Airline B&Bs, or short-term rentals in general, have been a frustrating topic to write regulations about. A discussion of regulations to cover them heated up at a Saugerties Village Council meeting on Monday, July 18.

Code enforcement officer Eyal Saad offered the board some guidelines he had found in most of the laws he had read regarding short-term rentals. “I looked at the regulations of the municipalities that have regulations for bed and breakfasts. They talk about occupant safety, they talk about property aesthetics, and last but not least, parking. Saad reminded the board that in the year the matter was discussed, “we have received no complaints about Air B&Bs. Zero complaints.

Several council members immediately responded that a number of Saugerties town residents had indeed complained about noise and trespassing, but Saad replied that what the town is doing is “not my problem. “.

“I’ve had a lot of complaints about Air B&Bs,” said trustee Donald Hackett. “I brought them to you and we talked about them.”

“You talk about parking,” Saad said. Although he didn’t say there weren’t any problems, he reiterated that he hadn’t received any official complaints. “So you want people to give you documented complaints now. Good; I’ll have a whole bunch for you at the end of the week.

Saad reiterated that he had not received any formal complaints, but “I’m not saying it’s not a problem. Whoever called us, other than what we talked about, said he would have liked to change his house to Air B&B.

Saad said the problems he discovered while investigating other cities should be included in the law. While he’s willing to consult with board members and others involved in drafting legislation, he doesn’t think that should be his decision.

“A board committee should sit down and say this is what we want, and this is what we don’t want,” Saad said. “Usually the laws are based on the needs of the community and here there are no real needs. Occupant safety is governed by New York State Code. Aesthetic? If the property is a dump, Air B&B will not put it on the market, so the property must be well maintained. We can fix that in law and fix parking in law, but I don’t see how we can maintain that law. We can put a law on the books, but if it’s not enforceable or it’s not being applied properly, then why should we put it on the books. While the immediate need is parking, occupant safety is his priority, Saad said.

Administrator Jeff Helmet said Air B&B has removed residences from its list of approved properties.

“Do people come to do inspections?” asked administrator Vince Buono. Saad said he doesn’t know how Air B&B maintains its standards, but occupant safety is covered by state building codes.

“How are building codes handled at your place? Saad replied.

“But it’s a business,” Buono said. If a family lives in a house and decides to use part of the house as an Air B&B, “to me, it’s not a single-family house anymore; it is a two-family house. Under current law, if a house is converted to a multifamily, the owner must notify the village. Hackett said the owner might not view the conversion as a two-family home, just “it’s a B&B now.”

Trustee Jeannine Mayer pointed out that while board members and Saad use the term “Air B&B,” there are other businesses in the business. She suggested “short term rental” as a more inclusive term.

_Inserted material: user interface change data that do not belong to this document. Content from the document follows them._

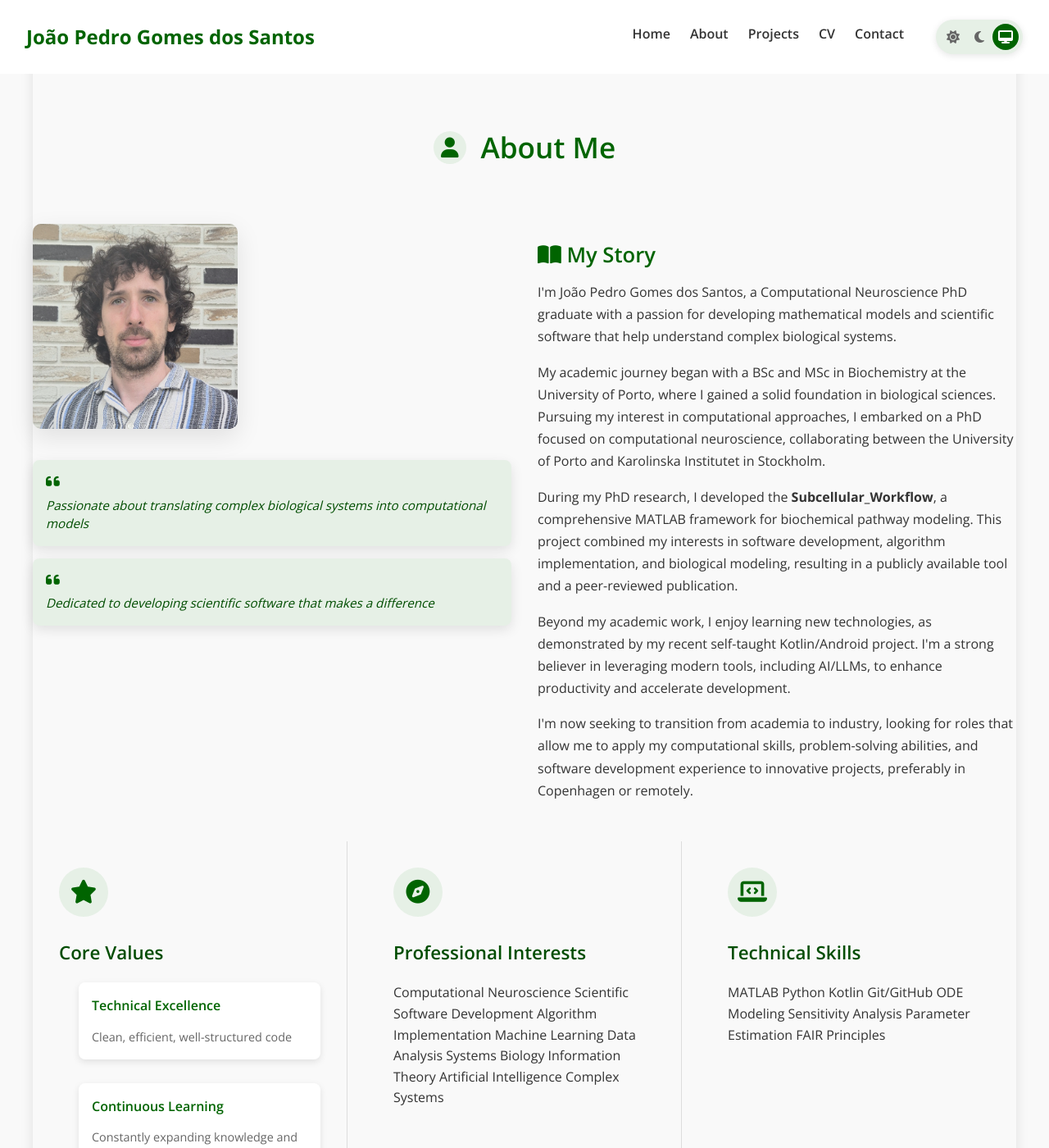
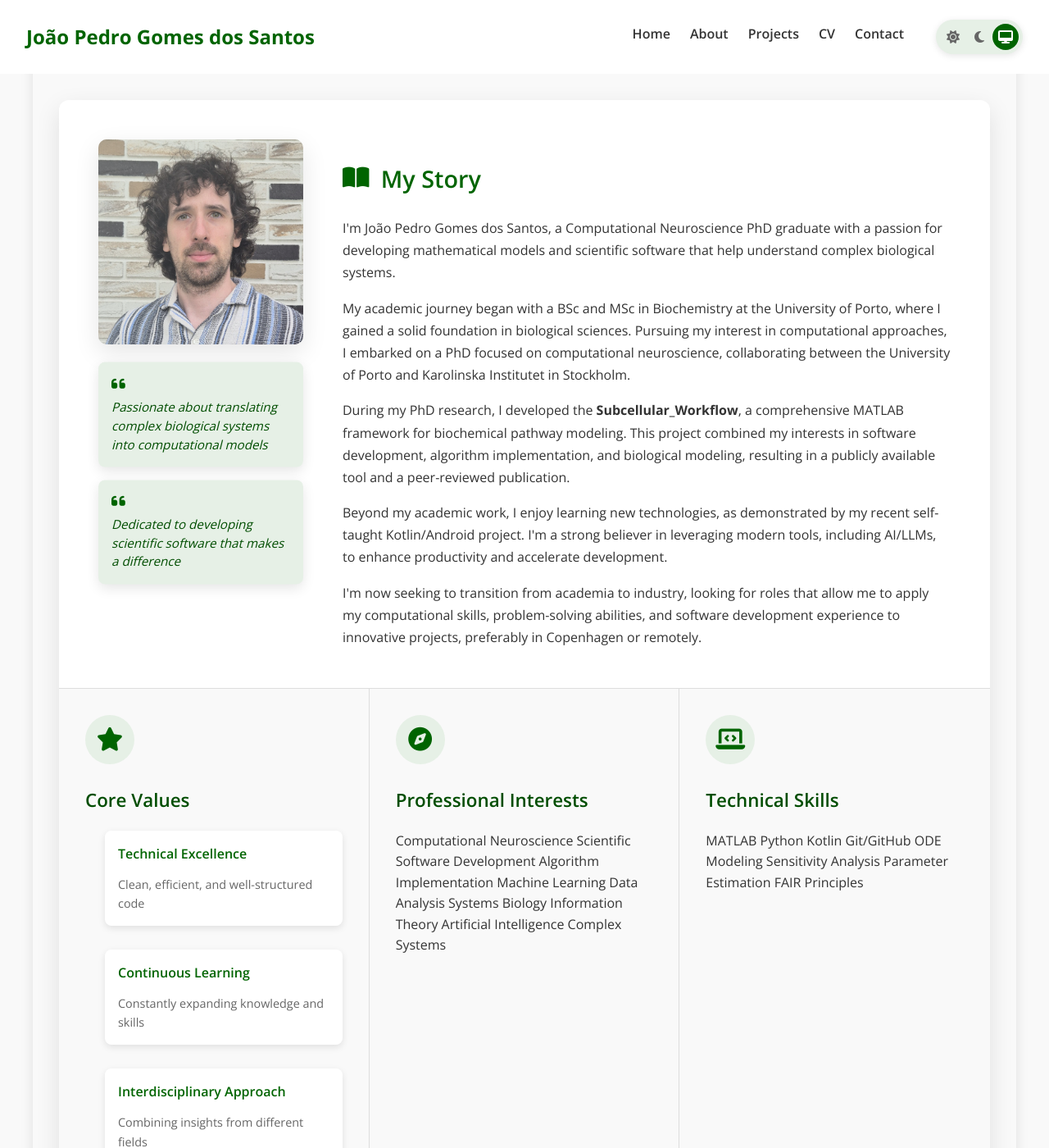
Before and after one commit to jpgsantos/jpgsantos.github.io, a Jekyll site: the page built from about.md, in a window 1280 px wide and 1400 px high. Shown: the whole window at 82% size. Built offline with Jekyll 4.4.1, drawn with Linux system fonts in a browser that asks for light colours; some of the changed text lies outside the part shown.

Commit message:
Update about.md
revert changes

```diff
--- a/about.md
+++ b/about.md
@@ -4,103 +4,113 @@
 ---
 
 <section class="bio-section">
-  <h2 class="section-heading">
-    <span class="heading-icon"><i class="fas fa-user"></i></span>
-    About Me
-  </h2>
-  <div class="bio-content-grid">
-    <div class="bio-avatar">
-      <div class="bio-avatar-image" style="background-image: url('{{ "/assets/images/Profile.jpg" | relative_url }}');"></div>
-      <div class="avatar-quotes">
-        <div class="avatar-quote">
-          <i class="fas fa-quote-left"></i>
-          <span>Passionate about translating complex biological systems into computational models</span>
-        </div>
-        <div class="avatar-quote">
-          <i class="fas fa-quote-left"></i>
-          <span>Dedicated to developing scientific software that makes a difference</span>
+  <div class="bio-content">
+    <div class="bio-main">
+      <div class="bio-avatar">
+        <div class="bio-avatar-image"></div>
+        <div class="avatar-quotes">
+          <div class="avatar-quote">
+            <i class="fas fa-quote-left"></i>
+            <span>Passionate about translating complex biological systems into computational models</span>
+          </div>
+          <div class="avatar-quote">
+            <i class="fas fa-quote-left"></i>
+            <span>Dedicated to developing scientific software that makes a difference</span>
+          </div>
         </div>
       </div>
-    </div>
-    <div class="bio-text">
-      <h3><i class="fas fa-book-open"></i> My Story</h3>
-      <p>I'm João Pedro Gomes dos Santos, a Computational Neuroscience PhD graduate with a passion for developing mathematical models and scientific software that help understand complex biological systems.</p>
-      <p>My academic journey began with a BSc and MSc in Biochemistry at the University of Porto, where I gained a solid foundation in biological sciences. Pursuing my interest in computational approaches, I embarked on a PhD focused on computational neuroscience, collaborating between the University of Porto and Karolinska Institutet in Stockholm.</p>
-      <p>During my PhD research, I developed the <strong>Subcellular_Workflow</strong>, a comprehensive MATLAB framework for biochemical pathway modeling. This project combined my interests in software development, algorithm implementation, and biological modeling, resulting in a publicly available tool and a peer-reviewed publication.</p>
-      <p>Beyond my academic work, I enjoy learning new technologies, as demonstrated by my recent self-taught Kotlin/Android project. I'm a strong believer in leveraging modern tools, including AI/LLMs, to enhance productivity and accelerate development.</p>
-      <p>I'm now seeking to transition from academia to industry, looking for roles that allow me to apply my computational skills, problem-solving abilities, and software development experience to innovative projects, preferably in Copenhagen or remotely.</p>
-    </div>
-  </div>
 
-  <div class="bio-highlights-grid">
-    <div class="highlight-card">
-      <div class="highlight-icon"><i class="fas fa-star"></i></div>
-      <h3>Core Values</h3>
-      <ul class="core-values-list">
-        <li class="core-value-item">
-          <div class="core-value-name">Technical Excellence</div>
-          <div class="core-value-desc">Clean, efficient, well‑structured code</div>
-        </li>
-        <li class="core-value-item">
-          <div class="core-value-name">Continuous Learning</div>
-          <div class="core-value-desc">Constantly expanding knowledge and skills</div>
-        </li>
-        <li class="core-value-item">
-          <div class="core-value-name">Interdisciplinary Approach</div>
-          <div class="core-value-desc">Combining insights from different fields</div>
-        </li>
-        <li class="core-value-item">
-          <div class="core-value-name">Open Collaboration</div>
-          <div class="core-value-desc">Sharing knowledge and working together</div>
-        </li>
-        <li class="core-value-item">
-          <div class="core-value-name">User-Centered Design</div>
-          <div class="core-value-desc">Creating accessible and usable tools</div>
-        </li>
-      </ul>
-    </div>
+      <div class="bio-text">
+        <h2><i class="fas fa-book-open"></i> My Story</h2>
 
-    <div class="highlight-card">
-      <div class="highlight-icon"><i class="fas fa-compass"></i></div>
-      <h3>Professional Interests</h3>
-      <div class="skills-container">
-        <span class="skill-tag">Computational Neuroscience</span>
-        <span class="skill-tag">Scientific Software Development</span>
-        <span class="skill-tag">Algorithm Implementation</span>
-        <span class="skill-tag">Machine Learning</span>
-        <span class="skill-tag">Data Analysis</span>
-        <span class="skill-tag">Systems Biology</span>
-        <span class="skill-tag">Information Theory</span>
-        <span class="skill-tag">Artificial Intelligence</span>
-        <span class="skill-tag">Complex Systems</span>
+        <p>I'm João Pedro Gomes dos Santos, a Computational Neuroscience PhD graduate with a passion for developing mathematical models and scientific software that help understand complex biological systems.</p>
+
+        <p>My academic journey began with a BSc and MSc in Biochemistry at the University of Porto, where I gained a solid foundation in biological sciences. Pursuing my interest in computational approaches, I embarked on a PhD focused on computational neuroscience, collaborating between the University of Porto and Karolinska Institutet in Stockholm.</p>
+
+        <p>During my PhD research, I developed the <strong>Subcellular_Workflow</strong>, a comprehensive MATLAB framework for biochemical pathway modeling. This project combined my interests in software development, algorithm implementation, and biological modeling, resulting in a publicly available tool and a peer-reviewed publication.</p>
+
+        <p>Beyond my academic work, I enjoy learning new technologies, as demonstrated by my recent self-taught Kotlin/Android project. I'm a strong believer in leveraging modern tools, including AI/LLMs, to enhance productivity and accelerate development.</p>
+
+        <p>I'm now seeking to transition from academia to industry, looking for roles that allow me to apply my computational skills, problem-solving abilities, and software development experience to innovative projects, preferably in Copenhagen or remotely.</p>
       </div>
     </div>
 
-    <div class="highlight-card">
-      <div class="highlight-icon"><i class="fas fa-laptop-code"></i></div>
-      <h3>Technical Skills</h3>
-      <div class="skills-container">
-        <span class="skill-tag">MATLAB</span>
-        <span class="skill-tag">Python</span>
-        <span class="skill-tag">Kotlin</span>
-        <span class="skill-tag">Git/GitHub</span>
-        <span class="skill-tag">ODE Modeling</span>
-        <span class="skill-tag">Sensitivity Analysis</span>
-        <span class="skill-tag">Parameter Estimation</span>
-        <span class="skill-tag">FAIR Principles</span>
+    <div class="bio-highlights">
+      <div class="highlight-card">
+        <div class="highlight-icon">
+          <i class="fas fa-star"></i>
+        </div>
+        <h3>Core Values</h3>
+        <ul class="core-values-list">
+          <li class="core-value-item">
+            <div class="core-value-name">Technical Excellence</div>
+            <div class="core-value-desc">Clean, efficient, and well-structured code</div>
+          </li>
+          <li class="core-value-item">
+            <div class="core-value-name">Continuous Learning</div>
+            <div class="core-value-desc">Constantly expanding knowledge and skills</div>
+          </li>
+          <li class="core-value-item">
+            <div class="core-value-name">Interdisciplinary Approach</div>
+            <div class="core-value-desc">Combining insights from different fields</div>
+          </li>
+          <li class="core-value-item">
+            <div class="core-value-name">Open Collaboration</div>
+            <div class="core-value-desc">Sharing knowledge and working together</div>
+          </li>
+          <li class="core-value-item">
+            <div class="core-value-name">User-Centered Design</div>
+            <div class="core-value-desc">Creating accessible and usable tools</div>
+          </li>
+        </ul>
+      </div>
+
+      <div class="highlight-card">
+        <div class="highlight-icon">
+          <i class="fas fa-compass"></i>
+        </div>
+        <h3>Professional Interests</h3>
+        <div class="skills-container">
+          <span class="skill-tag">Computational Neuroscience</span>
+          <span class="skill-tag">Scientific Software Development</span>
+          <span class="skill-tag">Algorithm Implementation</span>
+          <span class="skill-tag">Machine Learning</span>
+          <span class="skill-tag">Data Analysis</span>
+          <span class="skill-tag">Systems Biology</span>
+          <span class="skill-tag">Information Theory</span>
+          <span class="skill-tag">Artificial Intelligence</span>
+          <span class="skill-tag">Complex Systems</span>
+        </div>
+      </div>
+
+      <div class="highlight-card">
+        <div class="highlight-icon">
+          <i class="fas fa-laptop-code"></i>
+        </div>
+        <h3>Technical Skills</h3>
+        <div class="skills-container">
+          <span class="skill-tag">MATLAB</span>
+          <span class="skill-tag">Python</span>
+          <span class="skill-tag">Kotlin</span>
+          <span class="skill-tag">Git/GitHub</span>
+          <span class="skill-tag">ODE Modeling</span>
+          <span class="skill-tag">Sensitivity Analysis</span>
+          <span class="skill-tag">Parameter Estimation</span>
+          <span class="skill-tag">FAIR Principles</span>
+        </div>
       </div>
     </div>
   </div>
 </section>
 
 <section class="career-goals-section">
-  <h2 class="section-heading">
-    <span class="heading-icon"><i class="fas fa-bullseye"></i></span>
-    What I’m Looking For
-  </h2>
+  <h2 class="section-heading"><span class="heading-icon"><i class="fas fa-bullseye"></i></span> What I'm Looking For</h2>
+
   <div class="career-goals-grid">
     <div class="career-goal-card">
-      <div class="career-goal-icon"><i class="fas fa-briefcase"></i></div>
+      <div class="career-goal-icon">
+        <i class="fas fa-briefcase"></i>
+      </div>
       <h3>Target Roles</h3>
       <ul class="career-goal-list">
         <li>
@@ -127,7 +137,9 @@
     </div>
 
     <div class="career-goal-card">
-      <div class="career-goal-icon"><i class="fas fa-tasks"></i></div>
+      <div class="career-goal-icon">
+        <i class="fas fa-tasks"></i>
+      </div>
       <h3>Preferred Tasks</h3>
       <ul class="career-goal-list">
         <li>
@@ -154,7 +166,9 @@
     </div>
 
     <div class="career-goal-card">
-      <div class="career-goal-icon"><i class="fas fa-building"></i></div>
+      <div class="career-goal-icon">
+        <i class="fas fa-building"></i>
+      </div>
       <h3>Ideal Environment</h3>
       <ul class="career-goal-list">
         <li>
@@ -181,80 +195,6 @@
     </div>
   </div>
 </section>
-
-<style>
-/* ———————————————————————————————— */
-/* About & Bio */
-.bio-section {
-  padding: var(--content-padding) 0;
-}
-.bio-content-grid {
-  display: grid;
-  grid-template-columns: repeat(auto-fit, minmax(280px, 1fr));
-  gap: 2rem;
-  align-items: start;
-}
-.bio-avatar-image {
-  width: 100%;
-  aspect-ratio: 1;
-  background-size: cover;
-  background-position: center top;
-  border-radius: var(--border-radius);
-  box-shadow: 0 10px 30px var(--shadow);
-}
-.avatar-quotes {
-  margin-top: 1rem;
-  display: grid;
-  gap: 1rem;
-}
-.bio-text h3 {
-  font-size: 1.6em;
-  margin-bottom: 1rem;
-}
-.bio-highlights-grid {
-  display: grid;
-  grid-template-columns: repeat(auto-fit, minmax(300px, 1fr));
-  gap: 1.5rem;
-  margin-top: 3rem;
-}
-
-/* Core‑value cards */
-.core-values-list {
-  display: grid;
-  grid-template-columns: repeat(auto-fit, minmax(200px, 1fr));
-  gap: 1rem;
-}
-.core-value-item {
-  padding: 1rem;
-  background: var(--white);
-  border-radius: var(--border-radius);
-  box-shadow: 0 3px 8px var(--shadow);
-}
-
-/* ———————————————————————————————— */
-/* Career Goals */
-.career-goals-section {
-  padding: var(--content-padding) 0;
-}
-.career-goals-grid {
-  display: grid;
-  grid-template-columns: repeat(auto-fit, minmax(280px, 1fr));
-  gap: 2rem;
-}
-.career-goal-card {
-  border-top: 4px solid var(--accent);
-  padding: 1.5rem;
-  background: var(--white);
-  border-radius: var(--border-radius);
-  box-shadow: 0 10px 30px var(--shadow);
-  transition: transform var(--transition), box-shadow var(--transition);
-}
-.career-goal-card:hover {
-  transform: translateY(-5px);
-  box-shadow: 0 15px 40px var(--shadow-strong);
-}
-</style>
-
 
 <section class="education-timeline-section">
   <h2 class="section-heading"><span class="heading-icon"><i class="fas fa-route"></i></span> My Journey</h2>
```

Mayor Bill Murphy said council passed an ordinance several years ago requiring that if someone who does not live in the village rents their home, they must designate a resident of the village to receive complaints, “and that worked pretty well. I’m sure there are people who don’t [register]but if we put something together and send it out, I’m sure we’ll get honest people saying, “I have an Air B&B and I need to sign up.”

The issue of a charge for short-term rental accommodation was raised, and council members agreed that none of the municipalities that are developing laws to cover short-term rentals have found solutions. However, Hackett pointed out that “I pay the same tax rate as the five Air B&Bs that take up all the parking in the whole area.” The council agreed that parking is the big issue, although it’s not just short-term rentals, but a village-wide issue. However, short-term rentals compound the problem and their contribution needs to be addressed.

Saad suggested that a committee discussing the law could focus on the three topics he had identified; a board member suggested adding noise to the list. Buono suggested adding curfew to the list.

The committee should include residents other than committee members, council agreed. Helmuth said he would like to see customers of Air B&B customers on the committee. People who operate Air B&Bs could also sit on the committee or act as advisers, the directors said.

After the meeting, Hackett said anyone interested in serving on the committee could contact him by email., [email protected].